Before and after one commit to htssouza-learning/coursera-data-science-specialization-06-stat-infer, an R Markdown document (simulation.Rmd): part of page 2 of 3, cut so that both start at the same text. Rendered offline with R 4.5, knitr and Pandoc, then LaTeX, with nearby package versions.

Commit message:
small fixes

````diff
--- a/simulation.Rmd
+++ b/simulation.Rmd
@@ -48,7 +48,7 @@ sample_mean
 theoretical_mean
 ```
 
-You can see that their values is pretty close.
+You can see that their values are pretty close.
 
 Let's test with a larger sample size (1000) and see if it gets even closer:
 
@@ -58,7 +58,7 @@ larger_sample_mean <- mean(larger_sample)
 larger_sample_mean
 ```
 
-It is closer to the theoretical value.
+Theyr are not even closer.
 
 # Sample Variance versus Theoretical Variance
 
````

===============

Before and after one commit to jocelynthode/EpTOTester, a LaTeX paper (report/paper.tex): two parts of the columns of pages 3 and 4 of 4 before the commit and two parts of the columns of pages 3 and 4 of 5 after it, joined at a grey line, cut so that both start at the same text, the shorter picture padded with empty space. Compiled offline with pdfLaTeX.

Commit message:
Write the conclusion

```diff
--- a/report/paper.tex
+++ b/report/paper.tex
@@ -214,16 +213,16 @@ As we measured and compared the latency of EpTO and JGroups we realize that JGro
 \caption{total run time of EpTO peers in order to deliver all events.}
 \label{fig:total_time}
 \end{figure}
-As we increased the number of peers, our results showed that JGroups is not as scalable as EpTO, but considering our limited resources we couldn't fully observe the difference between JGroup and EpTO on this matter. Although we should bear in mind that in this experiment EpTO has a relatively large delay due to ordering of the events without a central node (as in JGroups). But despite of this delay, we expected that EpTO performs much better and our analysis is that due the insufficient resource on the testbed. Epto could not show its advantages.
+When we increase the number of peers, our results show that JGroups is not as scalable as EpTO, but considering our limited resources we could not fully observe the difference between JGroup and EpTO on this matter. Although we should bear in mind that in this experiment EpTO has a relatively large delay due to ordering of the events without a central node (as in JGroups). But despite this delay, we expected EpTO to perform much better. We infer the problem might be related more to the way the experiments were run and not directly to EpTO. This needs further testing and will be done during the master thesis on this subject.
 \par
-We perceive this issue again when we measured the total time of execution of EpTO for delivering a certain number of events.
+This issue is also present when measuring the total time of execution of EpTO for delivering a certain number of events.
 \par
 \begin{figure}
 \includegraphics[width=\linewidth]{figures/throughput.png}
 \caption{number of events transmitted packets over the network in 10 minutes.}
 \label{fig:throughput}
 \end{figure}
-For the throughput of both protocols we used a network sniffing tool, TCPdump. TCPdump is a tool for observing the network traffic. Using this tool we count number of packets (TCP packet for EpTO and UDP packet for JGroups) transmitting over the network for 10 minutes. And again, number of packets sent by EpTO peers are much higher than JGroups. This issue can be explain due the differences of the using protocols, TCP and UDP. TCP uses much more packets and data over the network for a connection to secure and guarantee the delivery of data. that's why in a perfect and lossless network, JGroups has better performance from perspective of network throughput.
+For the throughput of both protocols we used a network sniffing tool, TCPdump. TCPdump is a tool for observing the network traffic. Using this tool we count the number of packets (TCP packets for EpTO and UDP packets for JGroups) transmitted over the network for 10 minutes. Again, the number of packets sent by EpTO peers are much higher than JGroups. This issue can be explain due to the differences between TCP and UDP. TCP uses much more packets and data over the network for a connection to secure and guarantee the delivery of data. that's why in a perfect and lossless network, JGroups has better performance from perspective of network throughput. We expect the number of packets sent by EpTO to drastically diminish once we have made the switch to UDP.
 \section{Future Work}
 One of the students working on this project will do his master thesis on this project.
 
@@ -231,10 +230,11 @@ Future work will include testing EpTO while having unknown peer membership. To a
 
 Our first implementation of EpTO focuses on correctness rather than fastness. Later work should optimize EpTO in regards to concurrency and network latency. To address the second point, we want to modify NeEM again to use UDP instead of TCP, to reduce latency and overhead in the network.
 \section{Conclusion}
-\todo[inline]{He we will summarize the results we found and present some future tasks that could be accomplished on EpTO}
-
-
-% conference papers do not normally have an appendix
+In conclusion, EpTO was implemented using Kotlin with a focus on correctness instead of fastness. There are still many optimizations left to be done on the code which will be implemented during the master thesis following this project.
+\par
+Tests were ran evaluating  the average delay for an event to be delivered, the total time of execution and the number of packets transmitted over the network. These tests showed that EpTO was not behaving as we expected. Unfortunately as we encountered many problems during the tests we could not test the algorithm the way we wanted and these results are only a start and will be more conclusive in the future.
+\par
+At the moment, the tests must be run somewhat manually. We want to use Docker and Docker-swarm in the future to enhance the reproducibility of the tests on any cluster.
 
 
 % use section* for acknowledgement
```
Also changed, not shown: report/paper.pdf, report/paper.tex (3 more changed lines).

===============

-- Work required --
Pull out every line in the material above where "report" occurs.

-- Result of this exercise --
Before and after one commit to jocelynthode/EpTOTester, a LaTeX paper (report/paper.tex): two parts of the columns of pages 3 and 4 of 4 before the commit and two parts of the columns of pages 3 and 4 of 5 after it, joined at a grey line, cut so that both start at the same text, the shorter picture padded with empty space. Compiled offline with pdfLaTeX.
--- a/report/paper.tex
+++ b/report/paper.tex
Also changed, not shown: report/paper.pdf, report/paper.tex (3 more changed lines).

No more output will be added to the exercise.